Records contained in a dataset:
*** Block opens ***

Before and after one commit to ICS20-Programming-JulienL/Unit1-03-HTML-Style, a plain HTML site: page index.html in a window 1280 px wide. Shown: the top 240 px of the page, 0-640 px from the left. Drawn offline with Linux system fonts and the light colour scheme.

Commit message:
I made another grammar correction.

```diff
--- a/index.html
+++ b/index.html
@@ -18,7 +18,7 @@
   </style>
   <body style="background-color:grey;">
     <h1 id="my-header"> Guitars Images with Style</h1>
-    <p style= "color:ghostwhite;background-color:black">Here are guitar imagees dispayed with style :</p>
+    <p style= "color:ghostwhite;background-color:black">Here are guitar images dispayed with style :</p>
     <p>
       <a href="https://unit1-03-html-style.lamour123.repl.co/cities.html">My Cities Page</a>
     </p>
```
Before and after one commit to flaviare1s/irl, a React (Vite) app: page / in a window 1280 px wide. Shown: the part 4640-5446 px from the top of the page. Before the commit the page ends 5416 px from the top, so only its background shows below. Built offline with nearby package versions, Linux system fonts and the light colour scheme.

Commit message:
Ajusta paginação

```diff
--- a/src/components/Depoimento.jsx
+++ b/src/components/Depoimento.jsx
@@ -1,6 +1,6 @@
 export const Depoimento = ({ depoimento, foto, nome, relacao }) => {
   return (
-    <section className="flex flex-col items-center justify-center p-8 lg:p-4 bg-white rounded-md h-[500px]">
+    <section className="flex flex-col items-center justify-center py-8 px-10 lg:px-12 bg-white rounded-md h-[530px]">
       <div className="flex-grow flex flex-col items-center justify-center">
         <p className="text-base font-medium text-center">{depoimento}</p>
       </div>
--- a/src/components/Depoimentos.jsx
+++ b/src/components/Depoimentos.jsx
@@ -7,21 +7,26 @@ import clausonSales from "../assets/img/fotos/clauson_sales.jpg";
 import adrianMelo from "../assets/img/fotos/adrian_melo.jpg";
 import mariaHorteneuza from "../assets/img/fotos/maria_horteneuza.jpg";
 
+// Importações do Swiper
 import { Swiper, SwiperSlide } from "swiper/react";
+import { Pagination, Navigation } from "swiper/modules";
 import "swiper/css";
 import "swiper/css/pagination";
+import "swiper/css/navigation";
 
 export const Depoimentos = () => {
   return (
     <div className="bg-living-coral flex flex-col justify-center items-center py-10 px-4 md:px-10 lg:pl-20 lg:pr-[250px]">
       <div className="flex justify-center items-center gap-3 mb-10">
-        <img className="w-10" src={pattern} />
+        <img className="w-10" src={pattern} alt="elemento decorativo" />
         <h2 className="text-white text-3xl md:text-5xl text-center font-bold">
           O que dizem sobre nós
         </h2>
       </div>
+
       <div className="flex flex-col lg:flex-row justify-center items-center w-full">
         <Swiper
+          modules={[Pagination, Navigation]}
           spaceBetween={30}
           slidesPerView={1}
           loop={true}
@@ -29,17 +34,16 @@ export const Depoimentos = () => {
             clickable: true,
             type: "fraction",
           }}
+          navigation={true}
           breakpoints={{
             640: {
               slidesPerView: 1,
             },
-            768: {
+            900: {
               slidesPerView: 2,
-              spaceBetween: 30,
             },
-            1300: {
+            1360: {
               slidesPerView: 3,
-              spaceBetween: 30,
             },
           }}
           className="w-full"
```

*** Block closes ***

(PROMPT): Throughout the data above, copy all lines where the word "className" is found.

(PROBLEM SOLUTION):
-    <section className="flex flex-col items-center justify-center p-8 lg:p-4 bg-white rounded-md h-[500px]">
+    <section className="flex flex-col items-center justify-center py-8 px-10 lg:px-12 bg-white rounded-md h-[530px]">
       <div className="flex-grow flex flex-col items-center justify-center">
         <p className="text-base font-medium text-center">{depoimento}</p>
     <div className="bg-living-coral flex flex-col justify-center items-center py-10 px-4 md:px-10 lg:pl-20 lg:pr-[250px]">
       <div className="flex justify-center items-center gap-3 mb-10">
-        <img className="w-10" src={pattern} />
+        <img className="w-10" src={pattern} alt="elemento decorativo" />
         <h2 className="text-white text-3xl md:text-5xl text-center font-bold">
       <div className="flex flex-col lg:flex-row justify-center items-center w-full">
           className="w-full"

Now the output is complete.